Are the Mexican people the children of Moctezuma or the children of Cortés? This question, long the central problem of Mexican historians, Justo Sierra answered by saying, "The Mexicans are the sons of the two peoples, of the two races … to this we owe our soul."
Because Sierra recognized the dual parentage, he was able to view his country's history as an evolutionary process. Formed in both the indigenous past and the colonial past, the Mexican people, after three hundred years of slow and painful gestation, were finally born with the arrival of Independence. They came of age when the Reform, the Republic, and the nation achieved a single identity.
This classical synthesis, written on the eve of the Mexican Revolution, gave direction to the generation that furnished the Revolution's intellectual leaders. Although the author was Secretary of Public Instruction in the dictatorial regime of Porfirio Díaz, he was the first historian to show sympathy for the plight of the masses, and his book ends with the warning that political evolution has lost its way unless the result is freedom.

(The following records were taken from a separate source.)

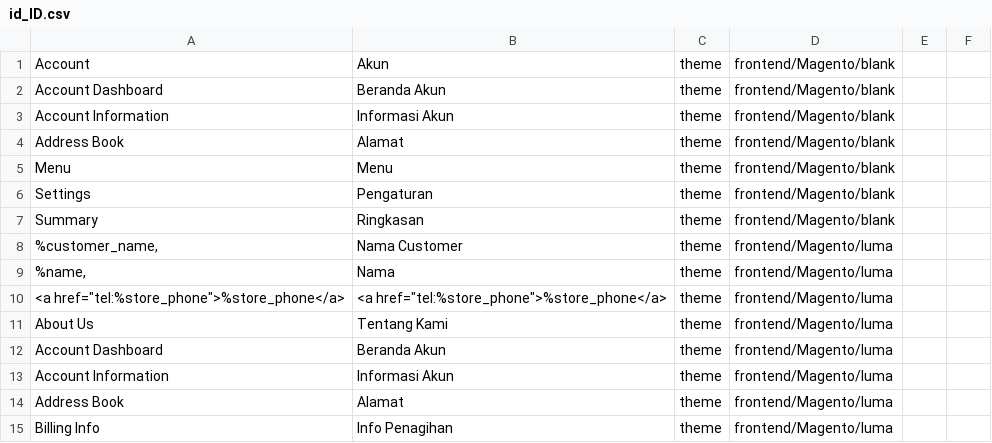
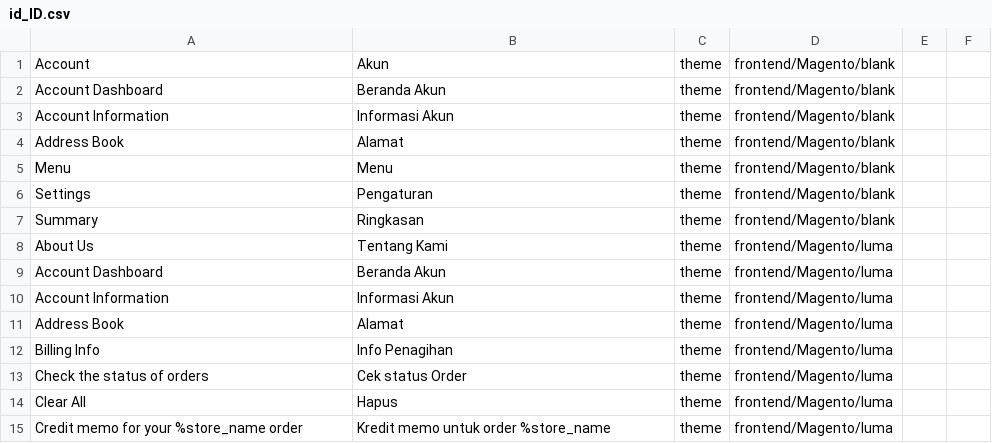
Before and after one commit to icubeus/magento2-indonesianlanguage, a CSV file: id_ID.csv, drawn as a sheet; only a part is shown; the shorter side is filled out with more unchanged rows.

Commit message:
fix lang ID for email

```diff
--- a/id_ID.csv
+++ b/id_ID.csv
@@ -7,5 +7,2 @@ Settings,Pengaturan,theme,frontend/Magento/blank,,,,
 Summary,Ringkasan,theme,frontend/Magento/blank,,,,
-"%customer_name,",Nama Customer,theme,frontend/Magento/luma,,,,
-"%name,",Nama,theme,frontend/Magento/luma,,,,
-"<a href=""tel:%store_phone"">%store_phone</a>","<a href=""tel:%store_phone"">%store_phone</a>",theme,frontend/Magento/luma,,,,
 About Us,Tentang Kami,theme,frontend/Magento/luma,,,,
```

As Edmundo O'Gorman points out in an important essay on Mexican historiography, written especially for this edition, Sierra was also the first to write a history of his nation in a sincere endeavor to get at the truth, instead of shaping his account to prove a thesis or to preach some political faith. And yet, his work "owes its originality and its lasting merit to his vigorous interpretation of Mexico's history in the light of his convictions, of his keen insight, even of his fears." Though the chapters on the pre-Columbian Indian have been rendered obsolete by later archeological discoveries, the rest of the history is still valid and needs only to be brought up to date.